HA11226 Dolby Noise Reduction
HA11227 FM Stereo MPX Decoder
The MPX Decoder chip is the one we are going to use! The next step is to try to locate the input pin on this chip. For this, there is nothing better than the chip manufacturer’s product sheet, found just about always in PDF format. I tried searching in Google, with no luck. After a while I found a product sheet of an equivalent chip, which means that the only thing that differs from my chip is the chip-number. According to the product sheet the input pin (MPX IN) is pin number 2. Another pin you will need is the “ground” (GND) found just about anywhere in the radio. But I chose to solder my cable on pin number 7. These two cables were then made available outside of the radio through a small hole. You may also chose to incorporate the whole decoder inside the radio, if there is enough space.
RDS Decoder Chips
To make RDS decoding fit on a project board, you need some help with the most difficult part, namely: the actual isolation of the RDS data stream from the radio. Thanks to Philips and SGS-Thompson, there are two chips that do the job!
- SAA6579 – Philips
- TDA7330 – SGS-Thompson
The two chips above are the most common. Personally I use the one from Philips. I will admit that the chips can be hard to get hold of. They cost roughly €5 each. These chips are basically the same in the sense that they receive a multiplexed signal as an input, process the RDS stream, and give the RDS DATA and RDS CLOCK as outputs on two pins. This is raw data. It still needs some manipulation to make any use of it. From a techies point of view this is were the actual decoding will take place. The RDS protocol will have to be studied, and from there write a program (easier) or build hardware (harder) that decodes the information from this raw data stream into an understandable form. The decoder chip just needs a few external components to work. I decided to use SMD components on a small PCB (see below) and have a small RDS decoder unit which is easily transferable between projects.
Approach 1 – PC based Decoder
If you want to make RDS decoding as simple as it gets, this is the approach for you. There is a windows based RDS decoding program out there provided by Esslinger.
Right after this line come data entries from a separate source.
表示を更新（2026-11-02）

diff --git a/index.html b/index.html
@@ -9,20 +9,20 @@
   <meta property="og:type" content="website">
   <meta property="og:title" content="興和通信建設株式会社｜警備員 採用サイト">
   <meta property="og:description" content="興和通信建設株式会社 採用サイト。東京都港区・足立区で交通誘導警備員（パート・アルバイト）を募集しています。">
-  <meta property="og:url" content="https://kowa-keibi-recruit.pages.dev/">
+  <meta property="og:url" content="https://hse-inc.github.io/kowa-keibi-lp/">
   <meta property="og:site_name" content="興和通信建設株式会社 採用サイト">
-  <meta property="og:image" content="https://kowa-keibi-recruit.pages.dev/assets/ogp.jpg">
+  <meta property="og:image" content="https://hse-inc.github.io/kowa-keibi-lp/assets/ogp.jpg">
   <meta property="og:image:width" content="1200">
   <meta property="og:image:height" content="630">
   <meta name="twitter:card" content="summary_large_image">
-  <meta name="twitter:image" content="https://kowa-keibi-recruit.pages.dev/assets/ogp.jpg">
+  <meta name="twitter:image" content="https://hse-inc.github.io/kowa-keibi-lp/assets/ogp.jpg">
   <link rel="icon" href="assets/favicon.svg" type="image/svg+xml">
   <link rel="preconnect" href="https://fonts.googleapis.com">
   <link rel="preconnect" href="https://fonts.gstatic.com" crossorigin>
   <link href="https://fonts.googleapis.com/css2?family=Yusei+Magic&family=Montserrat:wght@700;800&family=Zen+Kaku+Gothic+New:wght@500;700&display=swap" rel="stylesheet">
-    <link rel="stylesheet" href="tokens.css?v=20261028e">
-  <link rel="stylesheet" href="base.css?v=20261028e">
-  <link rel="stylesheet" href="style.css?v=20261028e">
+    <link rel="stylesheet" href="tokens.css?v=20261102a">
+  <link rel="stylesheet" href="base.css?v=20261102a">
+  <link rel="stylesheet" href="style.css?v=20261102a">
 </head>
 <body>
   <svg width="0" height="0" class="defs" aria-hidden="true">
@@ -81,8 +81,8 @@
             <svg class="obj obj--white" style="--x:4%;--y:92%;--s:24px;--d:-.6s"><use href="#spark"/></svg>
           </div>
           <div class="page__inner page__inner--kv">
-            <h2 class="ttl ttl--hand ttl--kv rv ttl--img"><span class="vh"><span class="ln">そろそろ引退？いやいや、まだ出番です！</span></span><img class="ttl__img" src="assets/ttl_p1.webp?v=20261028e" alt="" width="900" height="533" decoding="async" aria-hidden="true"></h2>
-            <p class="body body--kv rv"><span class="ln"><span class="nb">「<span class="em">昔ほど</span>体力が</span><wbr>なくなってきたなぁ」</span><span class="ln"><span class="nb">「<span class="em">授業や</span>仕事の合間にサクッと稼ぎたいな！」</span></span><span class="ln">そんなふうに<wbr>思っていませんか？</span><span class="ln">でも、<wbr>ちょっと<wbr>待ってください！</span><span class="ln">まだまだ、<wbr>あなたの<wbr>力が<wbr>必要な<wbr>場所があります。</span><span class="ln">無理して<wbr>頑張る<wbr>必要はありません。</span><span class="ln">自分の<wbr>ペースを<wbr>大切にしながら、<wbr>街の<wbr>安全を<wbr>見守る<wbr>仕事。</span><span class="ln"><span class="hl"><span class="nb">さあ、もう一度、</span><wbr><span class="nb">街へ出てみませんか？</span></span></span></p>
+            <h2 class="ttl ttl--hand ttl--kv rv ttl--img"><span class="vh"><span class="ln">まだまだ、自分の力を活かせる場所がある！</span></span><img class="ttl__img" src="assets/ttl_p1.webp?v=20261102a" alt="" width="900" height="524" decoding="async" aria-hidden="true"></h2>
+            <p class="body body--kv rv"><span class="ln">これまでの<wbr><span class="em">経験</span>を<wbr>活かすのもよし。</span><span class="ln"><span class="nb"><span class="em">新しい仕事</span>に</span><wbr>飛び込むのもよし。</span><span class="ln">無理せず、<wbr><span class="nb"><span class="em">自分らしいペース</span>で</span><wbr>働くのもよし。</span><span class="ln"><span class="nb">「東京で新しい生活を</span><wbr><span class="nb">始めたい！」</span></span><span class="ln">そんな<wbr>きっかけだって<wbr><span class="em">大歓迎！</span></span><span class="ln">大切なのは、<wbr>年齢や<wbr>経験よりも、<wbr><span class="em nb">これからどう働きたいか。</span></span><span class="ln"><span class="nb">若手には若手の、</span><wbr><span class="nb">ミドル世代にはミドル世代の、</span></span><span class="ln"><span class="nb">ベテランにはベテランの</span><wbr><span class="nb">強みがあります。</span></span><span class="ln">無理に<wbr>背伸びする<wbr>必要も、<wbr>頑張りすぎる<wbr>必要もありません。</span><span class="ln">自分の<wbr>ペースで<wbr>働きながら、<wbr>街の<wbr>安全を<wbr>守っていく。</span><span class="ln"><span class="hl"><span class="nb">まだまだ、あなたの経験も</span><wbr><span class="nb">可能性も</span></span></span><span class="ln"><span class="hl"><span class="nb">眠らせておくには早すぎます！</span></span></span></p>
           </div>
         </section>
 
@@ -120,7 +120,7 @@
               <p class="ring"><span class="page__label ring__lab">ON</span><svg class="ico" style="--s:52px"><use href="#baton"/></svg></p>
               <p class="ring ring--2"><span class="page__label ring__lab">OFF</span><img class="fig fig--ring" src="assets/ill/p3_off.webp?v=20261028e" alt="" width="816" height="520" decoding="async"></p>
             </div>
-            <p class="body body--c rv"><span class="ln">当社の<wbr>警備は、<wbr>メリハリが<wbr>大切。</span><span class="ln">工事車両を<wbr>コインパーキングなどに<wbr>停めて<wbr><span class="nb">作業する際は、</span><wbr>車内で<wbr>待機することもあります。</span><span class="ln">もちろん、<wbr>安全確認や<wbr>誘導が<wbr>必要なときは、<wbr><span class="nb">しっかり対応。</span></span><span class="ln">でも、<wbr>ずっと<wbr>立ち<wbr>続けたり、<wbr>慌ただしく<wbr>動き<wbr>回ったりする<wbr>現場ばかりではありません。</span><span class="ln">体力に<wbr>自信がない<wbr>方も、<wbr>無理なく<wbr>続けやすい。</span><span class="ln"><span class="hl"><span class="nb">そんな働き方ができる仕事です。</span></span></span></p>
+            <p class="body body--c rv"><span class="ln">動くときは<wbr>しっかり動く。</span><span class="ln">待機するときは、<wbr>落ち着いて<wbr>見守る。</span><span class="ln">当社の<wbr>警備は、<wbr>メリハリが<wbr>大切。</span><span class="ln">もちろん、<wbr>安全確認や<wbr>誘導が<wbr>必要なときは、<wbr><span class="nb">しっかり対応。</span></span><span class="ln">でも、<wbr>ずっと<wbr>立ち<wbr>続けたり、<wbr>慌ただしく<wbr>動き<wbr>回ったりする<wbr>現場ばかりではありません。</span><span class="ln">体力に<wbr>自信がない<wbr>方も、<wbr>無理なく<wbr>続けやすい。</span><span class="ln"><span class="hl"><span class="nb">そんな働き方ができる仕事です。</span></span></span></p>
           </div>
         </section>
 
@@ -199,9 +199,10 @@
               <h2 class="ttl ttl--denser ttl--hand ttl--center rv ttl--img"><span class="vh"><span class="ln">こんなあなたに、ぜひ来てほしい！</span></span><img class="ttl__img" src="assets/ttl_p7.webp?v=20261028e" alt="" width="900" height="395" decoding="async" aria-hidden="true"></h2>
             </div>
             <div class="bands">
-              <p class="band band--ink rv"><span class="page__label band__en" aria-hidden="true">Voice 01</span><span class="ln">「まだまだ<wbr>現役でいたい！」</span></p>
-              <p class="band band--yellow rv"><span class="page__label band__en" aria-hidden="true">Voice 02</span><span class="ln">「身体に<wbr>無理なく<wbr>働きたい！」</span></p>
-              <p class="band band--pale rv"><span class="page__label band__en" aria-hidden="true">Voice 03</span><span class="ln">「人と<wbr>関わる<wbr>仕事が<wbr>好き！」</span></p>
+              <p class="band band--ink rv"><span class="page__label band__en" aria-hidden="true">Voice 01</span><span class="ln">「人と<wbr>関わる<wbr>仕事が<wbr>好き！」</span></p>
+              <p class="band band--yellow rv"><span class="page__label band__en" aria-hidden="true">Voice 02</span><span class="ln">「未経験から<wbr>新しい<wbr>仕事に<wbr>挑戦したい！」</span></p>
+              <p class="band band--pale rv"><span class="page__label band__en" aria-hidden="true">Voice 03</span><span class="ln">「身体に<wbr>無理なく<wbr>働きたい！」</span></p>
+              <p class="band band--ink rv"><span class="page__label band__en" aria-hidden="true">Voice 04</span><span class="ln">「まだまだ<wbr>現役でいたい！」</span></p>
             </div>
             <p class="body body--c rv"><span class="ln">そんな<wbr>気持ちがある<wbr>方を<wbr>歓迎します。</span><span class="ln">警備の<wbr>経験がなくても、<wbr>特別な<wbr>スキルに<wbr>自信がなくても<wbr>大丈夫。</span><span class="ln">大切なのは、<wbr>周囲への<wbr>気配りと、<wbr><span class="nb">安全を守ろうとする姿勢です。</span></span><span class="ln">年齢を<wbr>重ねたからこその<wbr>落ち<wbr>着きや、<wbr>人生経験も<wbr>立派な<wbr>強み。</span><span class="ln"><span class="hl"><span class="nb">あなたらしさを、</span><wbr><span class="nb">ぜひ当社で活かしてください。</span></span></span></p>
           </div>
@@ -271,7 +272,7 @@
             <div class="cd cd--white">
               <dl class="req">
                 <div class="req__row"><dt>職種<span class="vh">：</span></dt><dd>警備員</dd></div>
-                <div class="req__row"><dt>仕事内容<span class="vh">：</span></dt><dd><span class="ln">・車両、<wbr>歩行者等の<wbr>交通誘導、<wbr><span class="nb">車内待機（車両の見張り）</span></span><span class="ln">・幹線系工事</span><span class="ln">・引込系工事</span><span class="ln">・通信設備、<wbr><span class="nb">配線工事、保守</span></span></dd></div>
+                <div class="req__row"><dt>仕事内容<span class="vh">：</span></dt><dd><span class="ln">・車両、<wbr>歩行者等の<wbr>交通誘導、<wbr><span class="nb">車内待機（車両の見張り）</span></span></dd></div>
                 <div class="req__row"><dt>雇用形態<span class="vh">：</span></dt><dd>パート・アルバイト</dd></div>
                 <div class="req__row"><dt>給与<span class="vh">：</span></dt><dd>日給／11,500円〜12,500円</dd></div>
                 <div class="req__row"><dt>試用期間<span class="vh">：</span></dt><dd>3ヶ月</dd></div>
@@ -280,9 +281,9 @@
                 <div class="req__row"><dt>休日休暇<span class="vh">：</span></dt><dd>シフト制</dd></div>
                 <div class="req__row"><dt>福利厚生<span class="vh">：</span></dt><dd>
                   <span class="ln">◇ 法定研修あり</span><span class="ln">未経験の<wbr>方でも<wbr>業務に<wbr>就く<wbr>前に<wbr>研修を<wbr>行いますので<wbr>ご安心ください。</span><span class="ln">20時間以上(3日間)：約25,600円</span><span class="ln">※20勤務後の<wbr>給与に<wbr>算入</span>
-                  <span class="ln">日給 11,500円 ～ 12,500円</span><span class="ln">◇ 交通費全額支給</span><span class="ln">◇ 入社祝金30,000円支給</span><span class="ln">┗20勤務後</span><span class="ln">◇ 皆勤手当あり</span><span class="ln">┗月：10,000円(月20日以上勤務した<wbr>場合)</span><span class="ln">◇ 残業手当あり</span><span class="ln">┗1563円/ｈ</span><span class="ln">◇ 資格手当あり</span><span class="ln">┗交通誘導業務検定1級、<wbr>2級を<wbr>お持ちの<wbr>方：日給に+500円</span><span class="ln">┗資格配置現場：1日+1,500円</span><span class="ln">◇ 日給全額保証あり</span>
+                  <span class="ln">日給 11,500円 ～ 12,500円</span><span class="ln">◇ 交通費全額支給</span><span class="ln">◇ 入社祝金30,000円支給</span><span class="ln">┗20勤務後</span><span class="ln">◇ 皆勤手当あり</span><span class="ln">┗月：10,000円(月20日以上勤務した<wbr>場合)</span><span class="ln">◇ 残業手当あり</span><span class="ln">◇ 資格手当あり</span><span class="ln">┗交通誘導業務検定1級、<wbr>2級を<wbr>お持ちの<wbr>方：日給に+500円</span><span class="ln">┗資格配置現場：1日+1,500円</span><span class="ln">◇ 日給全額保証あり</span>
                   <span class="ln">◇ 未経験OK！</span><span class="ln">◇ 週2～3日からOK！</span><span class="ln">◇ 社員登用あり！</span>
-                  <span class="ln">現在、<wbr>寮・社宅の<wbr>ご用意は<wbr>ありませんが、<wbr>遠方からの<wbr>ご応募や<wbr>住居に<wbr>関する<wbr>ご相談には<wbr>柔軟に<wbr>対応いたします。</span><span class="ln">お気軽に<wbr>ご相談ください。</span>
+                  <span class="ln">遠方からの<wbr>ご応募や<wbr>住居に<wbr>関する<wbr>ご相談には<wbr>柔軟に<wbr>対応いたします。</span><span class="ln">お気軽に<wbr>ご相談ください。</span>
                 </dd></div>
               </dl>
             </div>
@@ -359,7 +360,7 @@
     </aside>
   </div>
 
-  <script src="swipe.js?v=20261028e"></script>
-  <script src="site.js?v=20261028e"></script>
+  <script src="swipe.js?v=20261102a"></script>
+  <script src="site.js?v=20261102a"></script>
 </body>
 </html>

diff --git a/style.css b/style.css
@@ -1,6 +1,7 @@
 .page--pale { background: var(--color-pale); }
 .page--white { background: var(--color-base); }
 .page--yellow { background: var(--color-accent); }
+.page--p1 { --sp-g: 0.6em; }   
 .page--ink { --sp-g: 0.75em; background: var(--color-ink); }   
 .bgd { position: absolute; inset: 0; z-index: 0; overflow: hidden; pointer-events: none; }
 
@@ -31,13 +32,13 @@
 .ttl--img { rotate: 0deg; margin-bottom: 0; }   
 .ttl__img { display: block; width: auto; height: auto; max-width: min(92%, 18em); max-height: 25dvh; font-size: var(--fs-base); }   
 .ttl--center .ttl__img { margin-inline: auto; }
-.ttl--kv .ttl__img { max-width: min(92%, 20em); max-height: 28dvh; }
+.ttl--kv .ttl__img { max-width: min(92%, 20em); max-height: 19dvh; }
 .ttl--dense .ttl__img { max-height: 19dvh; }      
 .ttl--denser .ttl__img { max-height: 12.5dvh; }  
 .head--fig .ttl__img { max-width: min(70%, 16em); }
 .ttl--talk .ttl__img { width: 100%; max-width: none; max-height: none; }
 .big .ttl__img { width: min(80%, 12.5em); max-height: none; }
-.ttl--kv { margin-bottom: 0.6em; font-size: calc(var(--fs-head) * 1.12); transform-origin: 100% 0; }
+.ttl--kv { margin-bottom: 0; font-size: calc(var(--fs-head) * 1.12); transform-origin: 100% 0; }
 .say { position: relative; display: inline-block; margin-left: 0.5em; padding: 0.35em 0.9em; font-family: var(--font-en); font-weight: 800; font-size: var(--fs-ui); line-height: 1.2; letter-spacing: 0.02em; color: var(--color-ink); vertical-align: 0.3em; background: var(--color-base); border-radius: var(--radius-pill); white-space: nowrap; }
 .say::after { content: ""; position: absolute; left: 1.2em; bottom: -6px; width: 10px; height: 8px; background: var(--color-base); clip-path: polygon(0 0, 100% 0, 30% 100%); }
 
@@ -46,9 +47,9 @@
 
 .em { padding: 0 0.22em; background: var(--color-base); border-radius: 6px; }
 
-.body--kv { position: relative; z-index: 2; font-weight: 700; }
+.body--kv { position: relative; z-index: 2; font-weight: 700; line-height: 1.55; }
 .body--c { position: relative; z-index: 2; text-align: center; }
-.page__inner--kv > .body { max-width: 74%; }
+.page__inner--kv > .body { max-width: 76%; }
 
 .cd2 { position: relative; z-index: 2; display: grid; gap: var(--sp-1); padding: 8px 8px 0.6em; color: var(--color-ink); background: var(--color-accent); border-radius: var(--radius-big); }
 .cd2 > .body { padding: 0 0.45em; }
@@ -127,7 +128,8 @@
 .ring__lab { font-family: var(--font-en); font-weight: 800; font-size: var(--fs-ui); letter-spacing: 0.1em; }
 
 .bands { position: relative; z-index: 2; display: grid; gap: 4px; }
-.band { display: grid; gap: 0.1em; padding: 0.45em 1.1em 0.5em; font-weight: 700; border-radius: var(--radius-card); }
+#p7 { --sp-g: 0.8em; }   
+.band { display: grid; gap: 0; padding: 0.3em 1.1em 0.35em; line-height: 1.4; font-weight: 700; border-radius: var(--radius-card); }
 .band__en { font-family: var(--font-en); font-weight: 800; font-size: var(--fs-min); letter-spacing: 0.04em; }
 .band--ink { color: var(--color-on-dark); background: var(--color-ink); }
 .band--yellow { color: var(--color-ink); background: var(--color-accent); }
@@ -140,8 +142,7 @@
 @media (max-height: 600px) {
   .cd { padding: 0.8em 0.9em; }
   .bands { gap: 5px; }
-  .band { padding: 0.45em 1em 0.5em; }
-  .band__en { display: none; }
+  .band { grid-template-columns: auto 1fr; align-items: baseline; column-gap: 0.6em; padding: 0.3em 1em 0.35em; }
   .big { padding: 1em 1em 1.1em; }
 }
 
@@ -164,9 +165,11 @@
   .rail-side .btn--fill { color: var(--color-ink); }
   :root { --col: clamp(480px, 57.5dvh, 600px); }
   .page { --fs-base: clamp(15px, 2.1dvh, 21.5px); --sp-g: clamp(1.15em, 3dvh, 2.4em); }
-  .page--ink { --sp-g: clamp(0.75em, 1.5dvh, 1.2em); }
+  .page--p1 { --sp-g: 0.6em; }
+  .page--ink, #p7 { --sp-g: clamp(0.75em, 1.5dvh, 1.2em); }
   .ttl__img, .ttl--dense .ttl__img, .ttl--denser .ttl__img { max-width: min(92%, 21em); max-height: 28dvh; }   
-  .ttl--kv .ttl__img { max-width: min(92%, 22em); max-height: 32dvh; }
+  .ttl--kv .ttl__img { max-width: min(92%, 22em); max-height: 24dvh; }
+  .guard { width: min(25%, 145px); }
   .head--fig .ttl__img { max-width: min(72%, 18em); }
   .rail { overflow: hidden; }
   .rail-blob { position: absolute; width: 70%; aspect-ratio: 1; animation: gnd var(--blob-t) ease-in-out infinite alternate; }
If you read the documentation of the program you will see that all you need to do, is connect the RDS DATA and RDS CLOCK pins through a simple interface to the PC’s COM port. The actual decoding will be done in software on the PC side. This is described in detail in the software documentation. Instead of the classic MAX232 voltage converter they advise you to use a cheaper TTL IC, the 74LS14. So…time to connect our device to the computers COM port and start the RDS decoding program by Esslinger.
Approach 2 – MicroController based Decoder
The processing of raw RDS data in this approach will be handled by the Atmel’s AT90S2313 microcontroller which is the “heart” of this project. The source code that does this processing was written by Andreas Nilsson. For copyright reasons only the machine code (HEX) file is made available used to program the device. The file will work for the above setup and display RDS info on a 4×20 line LCD. It will display PS (Program Service Name) on the top line and RT (Radio Text) on the remaining 3 lines. A 2×16 display could also be used, but then most of the RT will not be visible (if used at all by the radio station).